Keywords:Depression, Acculturative stress, Self-mastery, Latino Adolescents, Gender
Latino adolescent depressive symptoms are a growing problem, of interest to both the community and academic partner who are reporting the present study. In this mixed-method, community-based participatory research study we quantitatively examined predictors of depression known to impact adolescent mental health that are amenable to interventions. Concurrently, we qualitatively assessed parents’ perceptions of mental health problems in children, their causes and potential solutions. The data from parents (n = 108) was obtained in focus groups led in Spanish, and the data from adolescents (n = 86) was obtained in English language surveys. Among the adolescents there was an even representation of males (47.7%) and females (52.3%), Mage = 15.24 (SD = 1.97). Nearly half (47.7%) of the adolescents were experiencing minor depression and one in ten (10.5%) were experiencing major depression according to their scores on the PHQ-9. Adolescent participants reported low acculturative stress, average social support, and high mastery, as well as highly functional families. Males reported higher self-mastery than females and lower acculturative stress. Predictors of depression differed by gender.

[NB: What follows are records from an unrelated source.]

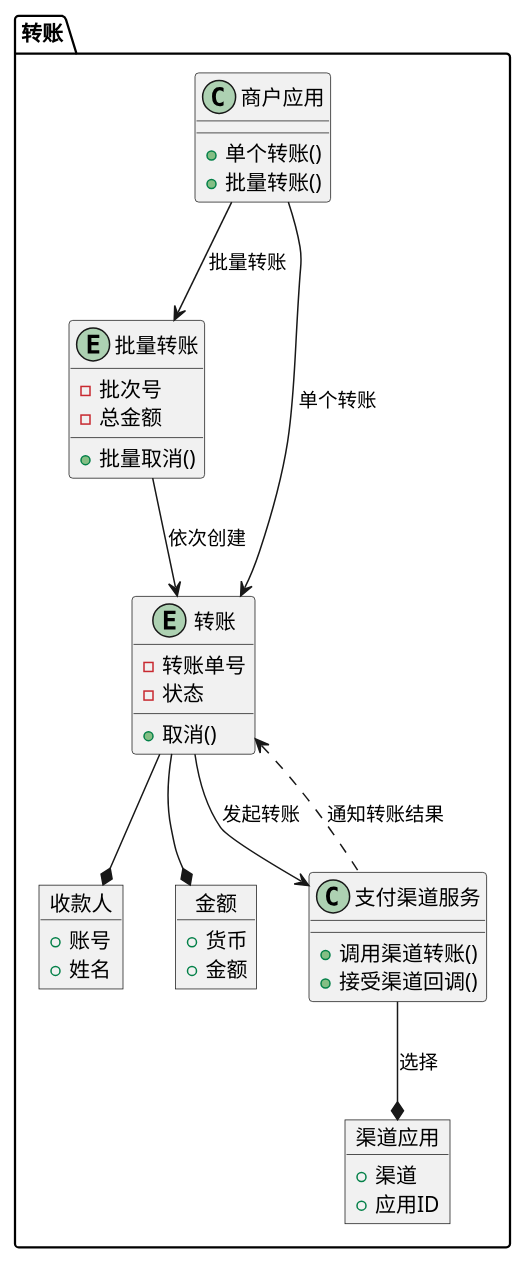
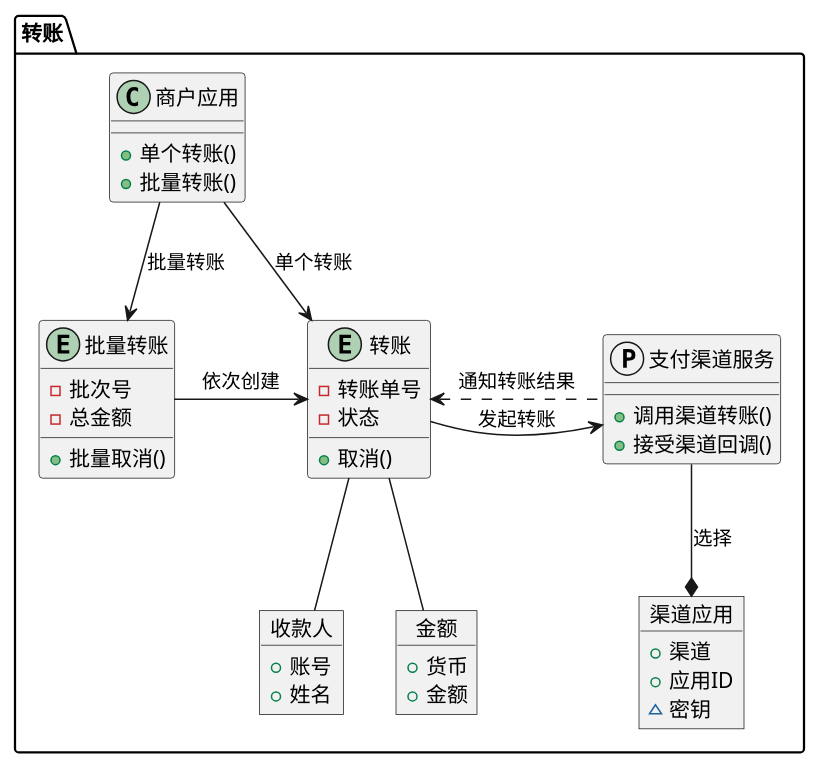
The second of 2 diagrams in docs/payments/transfer.md (red-jasmine/docs), drawn with PlantUML before and after one commit. The commit also changed 3 other files, not shown here.

````diff
--- a/docs/payments/transfer.md
+++ b/docs/payments/transfer.md
@@ -96,55 +96,58 @@
 ```plantuml
-@startuml PERT
+@startuml
+
+
 package "转账"{
 
 object 收款人 {
 + 账号
 + 姓名
   }
 
 object 金额 {
 + 货币
 + 金额
   }
 
 object 渠道应用 {
 + 渠道
 + 应用ID
+~ 密钥
   }
 
 class 商户应用 {
 + 单个转账()
 + 批量转账()
   }
 
 entity 批量转账 {
 - 批次号
 - 总金额
 + 批量取消()
   }
 
 entity 转账 {
 - 转账单号
 - 状态
 + 取消()
   }
 
-商户应用 ---> 转账 : 单个转账
+商户应用 --> 转账 : 单个转账
 商户应用 --> 批量转账 : 批量转账
-批量转账 --> 转账 : 依次创建
+批量转账 -> 转账 : 依次创建
 
-转账 --* 收款人
-转账 --* 金额
+转账 -- 收款人
+转账 -- 金额
 
-class 支付渠道服务 {
+protocol 支付渠道服务 {
 + 调用渠道转账()
 + 接受渠道回调()
   }
 
 支付渠道服务 --* 渠道应用: 选择
-转账 --> 支付渠道服务 : 发起转账
-转账 <.. 支付渠道服务 : 通知转账结果
+转账 -> 支付渠道服务 : 发起转账
+转账 <. 支付渠道服务 : 通知转账结果
 
 }
 @enduml
 ```
````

For males, self-mastery predicted depressive symptoms; for females acculturative stress predicted depressive symptoms. The focus groups with parents supported and expanded quantitative findings. The parents demonstrated a keen awareness of depression in teens and their own contributions to the problem, including their efforts to maintain their culture of origin which prevents integration of their children into the majority culture. Parents also reported difficulties knowing what steps to take and finding resources. The additional dimension of parental voice is often missing from studies of adolescents, and here it clarified many of the issues identified in the teens. These findings suggest the need to focus on mental health in this population, potentially developing differential interventions by gender and taking a family systems approach.